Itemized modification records
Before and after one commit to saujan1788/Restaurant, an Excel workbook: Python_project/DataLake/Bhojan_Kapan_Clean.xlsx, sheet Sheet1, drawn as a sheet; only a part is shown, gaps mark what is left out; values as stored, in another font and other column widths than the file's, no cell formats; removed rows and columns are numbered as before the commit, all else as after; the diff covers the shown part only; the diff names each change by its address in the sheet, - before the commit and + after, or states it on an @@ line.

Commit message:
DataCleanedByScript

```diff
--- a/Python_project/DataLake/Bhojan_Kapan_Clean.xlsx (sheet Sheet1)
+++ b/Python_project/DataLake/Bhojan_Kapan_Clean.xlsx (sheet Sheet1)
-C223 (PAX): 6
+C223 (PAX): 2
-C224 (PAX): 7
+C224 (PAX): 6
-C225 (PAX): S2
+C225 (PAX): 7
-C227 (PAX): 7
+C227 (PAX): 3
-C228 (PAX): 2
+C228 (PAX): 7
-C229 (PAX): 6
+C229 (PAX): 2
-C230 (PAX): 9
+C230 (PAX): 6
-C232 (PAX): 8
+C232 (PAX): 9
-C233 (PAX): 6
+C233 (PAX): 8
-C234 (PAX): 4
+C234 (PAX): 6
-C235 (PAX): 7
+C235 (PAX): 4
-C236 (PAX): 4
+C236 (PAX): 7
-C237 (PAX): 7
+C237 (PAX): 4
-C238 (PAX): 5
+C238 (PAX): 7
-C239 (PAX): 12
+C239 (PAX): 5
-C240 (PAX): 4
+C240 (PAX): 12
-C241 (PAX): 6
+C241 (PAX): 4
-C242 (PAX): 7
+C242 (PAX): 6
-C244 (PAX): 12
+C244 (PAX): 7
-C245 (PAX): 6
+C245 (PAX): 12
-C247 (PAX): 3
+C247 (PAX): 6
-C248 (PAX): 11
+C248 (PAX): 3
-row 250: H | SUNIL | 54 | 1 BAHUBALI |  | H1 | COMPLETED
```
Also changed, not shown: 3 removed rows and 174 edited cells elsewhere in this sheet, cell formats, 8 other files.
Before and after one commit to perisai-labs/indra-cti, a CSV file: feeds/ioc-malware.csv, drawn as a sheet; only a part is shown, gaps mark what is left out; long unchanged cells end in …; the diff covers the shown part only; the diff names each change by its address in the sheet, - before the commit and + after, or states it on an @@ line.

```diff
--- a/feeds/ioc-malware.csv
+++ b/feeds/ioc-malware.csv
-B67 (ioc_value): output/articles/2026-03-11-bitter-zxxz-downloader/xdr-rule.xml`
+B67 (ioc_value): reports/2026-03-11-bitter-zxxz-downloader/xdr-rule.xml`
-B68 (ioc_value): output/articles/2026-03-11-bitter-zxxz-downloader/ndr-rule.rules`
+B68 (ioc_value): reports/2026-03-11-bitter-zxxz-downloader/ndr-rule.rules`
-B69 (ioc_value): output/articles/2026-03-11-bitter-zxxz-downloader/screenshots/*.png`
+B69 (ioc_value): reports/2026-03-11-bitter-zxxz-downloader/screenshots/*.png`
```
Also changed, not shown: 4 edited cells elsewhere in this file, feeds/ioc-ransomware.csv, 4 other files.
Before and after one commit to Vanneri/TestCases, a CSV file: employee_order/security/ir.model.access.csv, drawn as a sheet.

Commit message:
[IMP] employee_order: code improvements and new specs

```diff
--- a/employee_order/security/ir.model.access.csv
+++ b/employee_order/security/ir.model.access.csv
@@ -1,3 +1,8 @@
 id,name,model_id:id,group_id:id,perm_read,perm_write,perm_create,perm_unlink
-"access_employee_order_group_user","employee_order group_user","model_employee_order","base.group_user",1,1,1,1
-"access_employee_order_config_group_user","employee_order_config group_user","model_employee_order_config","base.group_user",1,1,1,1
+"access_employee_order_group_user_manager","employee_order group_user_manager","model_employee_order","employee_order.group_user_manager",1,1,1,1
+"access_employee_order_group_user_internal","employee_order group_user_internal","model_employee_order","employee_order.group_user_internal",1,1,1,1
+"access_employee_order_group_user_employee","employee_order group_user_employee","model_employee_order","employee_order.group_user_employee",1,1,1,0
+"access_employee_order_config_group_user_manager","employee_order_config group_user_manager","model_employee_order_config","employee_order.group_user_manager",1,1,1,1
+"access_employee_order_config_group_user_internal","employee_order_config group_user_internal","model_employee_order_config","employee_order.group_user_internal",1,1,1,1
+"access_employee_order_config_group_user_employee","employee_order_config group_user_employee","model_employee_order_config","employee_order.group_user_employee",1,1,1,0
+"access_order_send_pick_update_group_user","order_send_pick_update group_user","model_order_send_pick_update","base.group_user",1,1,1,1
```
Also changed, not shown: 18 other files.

**WHAT YOU ARE ASKED TO DO:** Pick each line holding the word "screenshots" out of the data and copy it.

**EXERCISE RESULT:**
-B69 (ioc_value): output/articles/2026-03-11-bitter-zxxz-downloader/screenshots/*.png`
+B69 (ioc_value): reports/2026-03-11-bitter-zxxz-downloader/screenshots/*.png`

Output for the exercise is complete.